The arts department recently purchased a glassblowing furnace.
Using the new furnace, students have the capability to shape and blow molten glass more quickly and with more ease. Previously, artists in the glass course and in Three-Dimensional Art III were forming pieces of glass and putting them in a kiln, where the glass would slump and melt. They also practiced sandblasting glass and cutting glass. With the furnace, students can manipulate hot glass and blow glass.
“None of the universities, including Cal Arts, UCLA and other top-ranked art schools have a glass-blowing furnace,” visual arts teacher Dylan Palmer said.
Palmer, a glassblowing artist in his own right for the past 20 years, said he has wanted the kiln for six years and recently drew up a proposal to purchase one.
“There’s no other material that is so malleable and gives you such immediate results,” Lola Clark ’17 said. “The entire process is mesmerizing, and the end products are even more incredible.”
Students are exhibiting their glass creations in their own show called “Fluid,” which opened Monday.
“Drawings were done using the glass furnace, so essentially it’s a crucible filled with glass, and what the students did was they scooped some glass out of it and used the heat from the glass to do the drawings on the illustration board,” Palmer said.
While some of the art displays were made using the kiln, the pieces on display that are clear and wrapped in wire are all blown glass, Palmer said.

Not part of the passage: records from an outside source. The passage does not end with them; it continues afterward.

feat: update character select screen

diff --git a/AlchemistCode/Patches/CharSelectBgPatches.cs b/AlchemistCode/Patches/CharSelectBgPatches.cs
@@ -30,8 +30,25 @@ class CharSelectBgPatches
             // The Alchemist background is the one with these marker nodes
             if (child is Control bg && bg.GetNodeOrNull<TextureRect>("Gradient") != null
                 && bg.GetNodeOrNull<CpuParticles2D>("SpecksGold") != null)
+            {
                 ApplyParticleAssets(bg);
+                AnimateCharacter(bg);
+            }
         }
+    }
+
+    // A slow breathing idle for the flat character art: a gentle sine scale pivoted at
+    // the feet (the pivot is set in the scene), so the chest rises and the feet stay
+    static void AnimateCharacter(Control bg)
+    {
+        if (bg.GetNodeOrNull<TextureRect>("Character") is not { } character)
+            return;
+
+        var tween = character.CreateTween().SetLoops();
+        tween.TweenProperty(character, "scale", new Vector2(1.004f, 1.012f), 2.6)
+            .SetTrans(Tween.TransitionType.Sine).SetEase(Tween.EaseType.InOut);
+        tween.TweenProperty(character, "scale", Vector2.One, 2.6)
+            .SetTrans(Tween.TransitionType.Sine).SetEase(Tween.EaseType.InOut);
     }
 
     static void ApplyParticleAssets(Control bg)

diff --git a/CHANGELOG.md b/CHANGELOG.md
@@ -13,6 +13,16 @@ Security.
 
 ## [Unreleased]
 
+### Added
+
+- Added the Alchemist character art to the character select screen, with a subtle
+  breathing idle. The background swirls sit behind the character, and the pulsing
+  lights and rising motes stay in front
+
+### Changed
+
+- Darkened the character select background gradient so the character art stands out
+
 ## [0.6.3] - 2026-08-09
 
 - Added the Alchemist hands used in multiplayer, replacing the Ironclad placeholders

“Fluid” will remain on display in the Feldman-Horn Gallery until March 24.